■ **Exercise details**
Could you copy every entry exactly, with nothing changed?

■ **Provided data**
----
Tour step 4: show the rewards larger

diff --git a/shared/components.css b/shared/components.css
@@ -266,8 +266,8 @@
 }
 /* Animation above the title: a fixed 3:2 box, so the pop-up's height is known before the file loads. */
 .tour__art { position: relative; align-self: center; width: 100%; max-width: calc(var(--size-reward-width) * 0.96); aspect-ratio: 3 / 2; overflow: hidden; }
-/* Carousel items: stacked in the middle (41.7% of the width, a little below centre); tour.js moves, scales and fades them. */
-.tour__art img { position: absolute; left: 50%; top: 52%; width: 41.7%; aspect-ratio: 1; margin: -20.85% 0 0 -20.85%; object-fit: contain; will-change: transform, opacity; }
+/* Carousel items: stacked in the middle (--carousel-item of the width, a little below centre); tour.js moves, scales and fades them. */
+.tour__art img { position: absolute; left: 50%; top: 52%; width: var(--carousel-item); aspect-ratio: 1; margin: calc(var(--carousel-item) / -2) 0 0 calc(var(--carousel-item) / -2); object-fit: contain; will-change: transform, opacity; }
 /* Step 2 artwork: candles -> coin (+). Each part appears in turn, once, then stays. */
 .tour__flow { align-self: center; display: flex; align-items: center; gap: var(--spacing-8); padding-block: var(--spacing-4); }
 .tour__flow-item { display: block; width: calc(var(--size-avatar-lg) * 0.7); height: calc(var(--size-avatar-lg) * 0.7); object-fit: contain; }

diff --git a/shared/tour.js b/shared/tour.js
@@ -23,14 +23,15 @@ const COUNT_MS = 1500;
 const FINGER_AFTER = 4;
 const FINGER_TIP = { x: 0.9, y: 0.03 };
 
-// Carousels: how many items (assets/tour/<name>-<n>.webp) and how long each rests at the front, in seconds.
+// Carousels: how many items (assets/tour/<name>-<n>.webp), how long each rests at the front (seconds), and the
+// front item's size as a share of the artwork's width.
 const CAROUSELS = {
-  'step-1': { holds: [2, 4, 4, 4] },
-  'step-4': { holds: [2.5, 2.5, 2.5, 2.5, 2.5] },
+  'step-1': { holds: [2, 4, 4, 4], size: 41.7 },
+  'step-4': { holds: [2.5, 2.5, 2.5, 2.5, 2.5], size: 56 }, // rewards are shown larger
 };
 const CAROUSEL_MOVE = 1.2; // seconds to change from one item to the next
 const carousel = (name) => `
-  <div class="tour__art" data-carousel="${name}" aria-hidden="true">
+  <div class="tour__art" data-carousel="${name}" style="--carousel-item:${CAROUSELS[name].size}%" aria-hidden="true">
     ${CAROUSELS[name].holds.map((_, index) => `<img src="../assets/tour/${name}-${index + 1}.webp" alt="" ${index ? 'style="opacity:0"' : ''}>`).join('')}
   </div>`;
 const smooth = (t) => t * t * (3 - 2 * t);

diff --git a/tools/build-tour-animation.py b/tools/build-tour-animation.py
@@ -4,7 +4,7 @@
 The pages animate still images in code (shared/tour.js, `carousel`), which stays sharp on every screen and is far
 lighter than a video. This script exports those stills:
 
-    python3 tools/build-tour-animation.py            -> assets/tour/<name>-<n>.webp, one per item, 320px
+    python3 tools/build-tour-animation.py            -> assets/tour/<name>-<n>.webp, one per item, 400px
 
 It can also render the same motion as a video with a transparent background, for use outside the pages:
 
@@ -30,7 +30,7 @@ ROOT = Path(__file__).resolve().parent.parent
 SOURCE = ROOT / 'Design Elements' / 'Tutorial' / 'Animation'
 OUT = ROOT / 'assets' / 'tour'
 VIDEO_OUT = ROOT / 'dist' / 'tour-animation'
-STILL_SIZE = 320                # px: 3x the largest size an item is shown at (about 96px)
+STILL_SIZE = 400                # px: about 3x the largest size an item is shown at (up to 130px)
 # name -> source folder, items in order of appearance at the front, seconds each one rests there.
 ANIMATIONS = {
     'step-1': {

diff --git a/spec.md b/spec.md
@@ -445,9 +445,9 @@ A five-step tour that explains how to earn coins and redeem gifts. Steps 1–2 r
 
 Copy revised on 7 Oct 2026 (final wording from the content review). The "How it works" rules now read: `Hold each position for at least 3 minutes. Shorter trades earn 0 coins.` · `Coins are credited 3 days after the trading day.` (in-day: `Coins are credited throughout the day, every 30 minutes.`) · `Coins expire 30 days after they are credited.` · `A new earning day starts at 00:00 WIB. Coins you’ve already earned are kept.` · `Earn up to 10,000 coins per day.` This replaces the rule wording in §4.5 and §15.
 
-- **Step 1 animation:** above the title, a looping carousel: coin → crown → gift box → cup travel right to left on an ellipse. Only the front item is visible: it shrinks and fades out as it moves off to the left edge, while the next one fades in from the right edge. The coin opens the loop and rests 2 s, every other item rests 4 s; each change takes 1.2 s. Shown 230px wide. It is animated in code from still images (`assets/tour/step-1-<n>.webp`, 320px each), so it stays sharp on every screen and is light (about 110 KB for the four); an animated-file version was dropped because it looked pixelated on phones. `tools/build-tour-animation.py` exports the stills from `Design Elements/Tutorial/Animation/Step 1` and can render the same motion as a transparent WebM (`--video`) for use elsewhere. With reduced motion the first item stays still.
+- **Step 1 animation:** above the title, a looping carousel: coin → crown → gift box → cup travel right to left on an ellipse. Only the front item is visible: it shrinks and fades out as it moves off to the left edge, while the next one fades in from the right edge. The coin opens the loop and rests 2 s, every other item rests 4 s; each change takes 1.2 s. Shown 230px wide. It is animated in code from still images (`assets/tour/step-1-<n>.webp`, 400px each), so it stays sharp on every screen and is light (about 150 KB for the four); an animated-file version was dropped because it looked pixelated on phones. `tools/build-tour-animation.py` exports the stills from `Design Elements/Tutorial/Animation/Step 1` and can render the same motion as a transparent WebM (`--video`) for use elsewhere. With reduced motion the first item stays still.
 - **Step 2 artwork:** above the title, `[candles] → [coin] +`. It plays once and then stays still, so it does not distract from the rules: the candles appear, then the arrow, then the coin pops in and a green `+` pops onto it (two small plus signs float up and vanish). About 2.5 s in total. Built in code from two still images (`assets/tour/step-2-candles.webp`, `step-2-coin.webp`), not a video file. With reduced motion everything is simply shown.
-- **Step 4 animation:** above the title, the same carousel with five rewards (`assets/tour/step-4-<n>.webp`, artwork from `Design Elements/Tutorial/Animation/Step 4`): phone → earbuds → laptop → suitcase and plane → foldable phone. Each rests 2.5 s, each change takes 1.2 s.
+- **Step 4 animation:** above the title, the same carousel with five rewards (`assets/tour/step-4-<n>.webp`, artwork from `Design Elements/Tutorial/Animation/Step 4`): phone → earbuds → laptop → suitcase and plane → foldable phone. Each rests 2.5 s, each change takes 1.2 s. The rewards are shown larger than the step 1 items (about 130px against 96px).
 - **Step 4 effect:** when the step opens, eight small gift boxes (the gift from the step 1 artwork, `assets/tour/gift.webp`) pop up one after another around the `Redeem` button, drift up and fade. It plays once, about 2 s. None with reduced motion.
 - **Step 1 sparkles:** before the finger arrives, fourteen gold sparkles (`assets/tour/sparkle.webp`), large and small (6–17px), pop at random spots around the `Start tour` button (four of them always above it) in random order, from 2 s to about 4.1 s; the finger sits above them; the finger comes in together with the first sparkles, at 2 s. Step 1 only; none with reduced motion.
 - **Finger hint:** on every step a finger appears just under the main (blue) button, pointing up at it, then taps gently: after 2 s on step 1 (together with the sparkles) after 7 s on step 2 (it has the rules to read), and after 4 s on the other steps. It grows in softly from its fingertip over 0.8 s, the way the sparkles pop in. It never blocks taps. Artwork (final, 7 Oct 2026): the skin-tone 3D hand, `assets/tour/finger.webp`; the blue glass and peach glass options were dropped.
----
■ **Written solution**
Tour step 4: show the rewards larger

diff --git a/shared/components.css b/shared/components.css
@@ -266,8 +266,8 @@
 }
 /* Animation above the title: a fixed 3:2 box, so the pop-up's height is known before the file loads. */
 .tour__art { position: relative; align-self: center; width: 100%; max-width: calc(var(--size-reward-width) * 0.96); aspect-ratio: 3 / 2; overflow: hidden; }
-/* Carousel items: stacked in the middle (41.7% of the width, a little below centre); tour.js moves, scales and fades them. */
-.tour__art img { position: absolute; left: 50%; top: 52%; width: 41.7%; aspect-ratio: 1; margin: -20.85% 0 0 -20.85%; object-fit: contain; will-change: transform, opacity; }
+/* Carousel items: stacked in the middle (--carousel-item of the width, a little below centre); tour.js moves, scales and fades them. */
+.tour__art img { position: absolute; left: 50%; top: 52%; width: var(--carousel-item); aspect-ratio: 1; margin: calc(var(--carousel-item) / -2) 0 0 calc(var(--carousel-item) / -2); object-fit: contain; will-change: transform, opacity; }
 /* Step 2 artwork: candles -> coin (+). Each part appears in turn, once, then stays. */
 .tour__flow { align-self: center; display: flex; align-items: center; gap: var(--spacing-8); padding-block: var(--spacing-4); }
 .tour__flow-item { display: block; width: calc(var(--size-avatar-lg) * 0.7); height: calc(var(--size-avatar-lg) * 0.7); object-fit: contain; }

diff --git a/shared/tour.js b/shared/tour.js
@@ -23,14 +23,15 @@ const COUNT_MS = 1500;
 const FINGER_AFTER = 4;
 const FINGER_TIP = { x: 0.9, y: 0.03 };
 
-// Carousels: how many items (assets/tour/<name>-<n>.webp) and how long each rests at the front, in seconds.
+// Carousels: how many items (assets/tour/<name>-<n>.webp), how long each rests at the front (seconds), and the
+// front item's size as a share of the artwork's width.
 const CAROUSELS = {
-  'step-1': { holds: [2, 4, 4, 4] },
-  'step-4': { holds: [2.5, 2.5, 2.5, 2.5, 2.5] },
+  'step-1': { holds: [2, 4, 4, 4], size: 41.7 },
+  'step-4': { holds: [2.5, 2.5, 2.5, 2.5, 2.5], size: 56 }, // rewards are shown larger
 };
 const CAROUSEL_MOVE = 1.2; // seconds to change from one item to the next
 const carousel = (name) => `
-  <div class="tour__art" data-carousel="${name}" aria-hidden="true">
+  <div class="tour__art" data-carousel="${name}" style="--carousel-item:${CAROUSELS[name].size}%" aria-hidden="true">
     ${CAROUSELS[name].holds.map((_, index) => `<img src="../assets/tour/${name}-${index + 1}.webp" alt="" ${index ? 'style="opacity:0"' : ''}>`).join('')}
   </div>`;
 const smooth = (t) => t * t * (3 - 2 * t);

diff --git a/tools/build-tour-animation.py b/tools/build-tour-animation.py
@@ -4,7 +4,7 @@
 The pages animate still images in code (shared/tour.js, `carousel`), which stays sharp on every screen and is far
 lighter than a video. This script exports those stills:
 
-    python3 tools/build-tour-animation.py            -> assets/tour/<name>-<n>.webp, one per item, 320px
+    python3 tools/build-tour-animation.py            -> assets/tour/<name>-<n>.webp, one per item, 400px
 
 It can also render the same motion as a video with a transparent background, for use outside the pages:
 
@@ -30,7 +30,7 @@ ROOT = Path(__file__).resolve().parent.parent
 SOURCE = ROOT / 'Design Elements' / 'Tutorial' / 'Animation'
 OUT = ROOT / 'assets' / 'tour'
 VIDEO_OUT = ROOT / 'dist' / 'tour-animation'
-STILL_SIZE = 320                # px: 3x the largest size an item is shown at (about 96px)
+STILL_SIZE = 400                # px: about 3x the largest size an item is shown at (up to 130px)
 # name -> source folder, items in order of appearance at the front, seconds each one rests there.
 ANIMATIONS = {
     'step-1': {

diff --git a/spec.md b/spec.md
@@ -445,9 +445,9 @@ A five-step tour that explains how to earn coins and redeem gifts. Steps 1–2 r
 
 Copy revised on 7 Oct 2026 (final wording from the content review). The "How it works" rules now read: `Hold each position for at least 3 minutes. Shorter trades earn 0 coins.` · `Coins are credited 3 days after the trading day.` (in-day: `Coins are credited throughout the day, every 30 minutes.`) · `Coins expire 30 days after they are credited.` · `A new earning day starts at 00:00 WIB. Coins you’ve already earned are kept.` · `Earn up to 10,000 coins per day.` This replaces the rule wording in §4.5 and §15.
 
-- **Step 1 animation:** above the title, a looping carousel: coin → crown → gift box → cup travel right to left on an ellipse. Only the front item is visible: it shrinks and fades out as it moves off to the left edge, while the next one fades in from the right edge. The coin opens the loop and rests 2 s, every other item rests 4 s; each change takes 1.2 s. Shown 230px wide. It is animated in code from still images (`assets/tour/step-1-<n>.webp`, 320px each), so it stays sharp on every screen and is light (about 110 KB for the four); an animated-file version was dropped because it looked pixelated on phones. `tools/build-tour-animation.py` exports the stills from `Design Elements/Tutorial/Animation/Step 1` and can render the same motion as a transparent WebM (`--video`) for use elsewhere. With reduced motion the first item stays still.
+- **Step 1 animation:** above the title, a looping carousel: coin → crown → gift box → cup travel right to left on an ellipse. Only the front item is visible: it shrinks and fades out as it moves off to the left edge, while the next one fades in from the right edge. The coin opens the loop and rests 2 s, every other item rests 4 s; each change takes 1.2 s. Shown 230px wide. It is animated in code from still images (`assets/tour/step-1-<n>.webp`, 400px each), so it stays sharp on every screen and is light (about 150 KB for the four); an animated-file version was dropped because it looked pixelated on phones. `tools/build-tour-animation.py` exports the stills from `Design Elements/Tutorial/Animation/Step 1` and can render the same motion as a transparent WebM (`--video`) for use elsewhere. With reduced motion the first item stays still.
 - **Step 2 artwork:** above the title, `[candles] → [coin] +`. It plays once and then stays still, so it does not distract from the rules: the candles appear, then the arrow, then the coin pops in and a green `+` pops onto it (two small plus signs float up and vanish). About 2.5 s in total. Built in code from two still images (`assets/tour/step-2-candles.webp`, `step-2-coin.webp`), not a video file. With reduced motion everything is simply shown.
-- **Step 4 animation:** above the title, the same carousel with five rewards (`assets/tour/step-4-<n>.webp`, artwork from `Design Elements/Tutorial/Animation/Step 4`): phone → earbuds → laptop → suitcase and plane → foldable phone. Each rests 2.5 s, each change takes 1.2 s.
+- **Step 4 animation:** above the title, the same carousel with five rewards (`assets/tour/step-4-<n>.webp`, artwork from `Design Elements/Tutorial/Animation/Step 4`): phone → earbuds → laptop → suitcase and plane → foldable phone. Each rests 2.5 s, each change takes 1.2 s. The rewards are shown larger than the step 1 items (about 130px against 96px).
 - **Step 4 effect:** when the step opens, eight small gift boxes (the gift from the step 1 artwork, `assets/tour/gift.webp`) pop up one after another around the `Redeem` button, drift up and fade. It plays once, about 2 s. None with reduced motion.
 - **Step 1 sparkles:** before the finger arrives, fourteen gold sparkles (`assets/tour/sparkle.webp`), large and small (6–17px), pop at random spots around the `Start tour` button (four of them always above it) in random order, from 2 s to about 4.1 s; the finger sits above them; the finger comes in together with the first sparkles, at 2 s. Step 1 only; none with reduced motion.
 - **Finger hint:** on every step a finger appears just under the main (blue) button, pointing up at it, then taps gently: after 2 s on step 1 (together with the sparkles) after 7 s on step 2 (it has the rules to read), and after 4 s on the other steps. It grows in softly from its fingertip over 0.8 s, the way the sparkles pop in. It never blocks taps. Artwork (final, 7 Oct 2026): the skin-tone 3D hand, `assets/tour/finger.webp`; the blue glass and peach glass options were dropped.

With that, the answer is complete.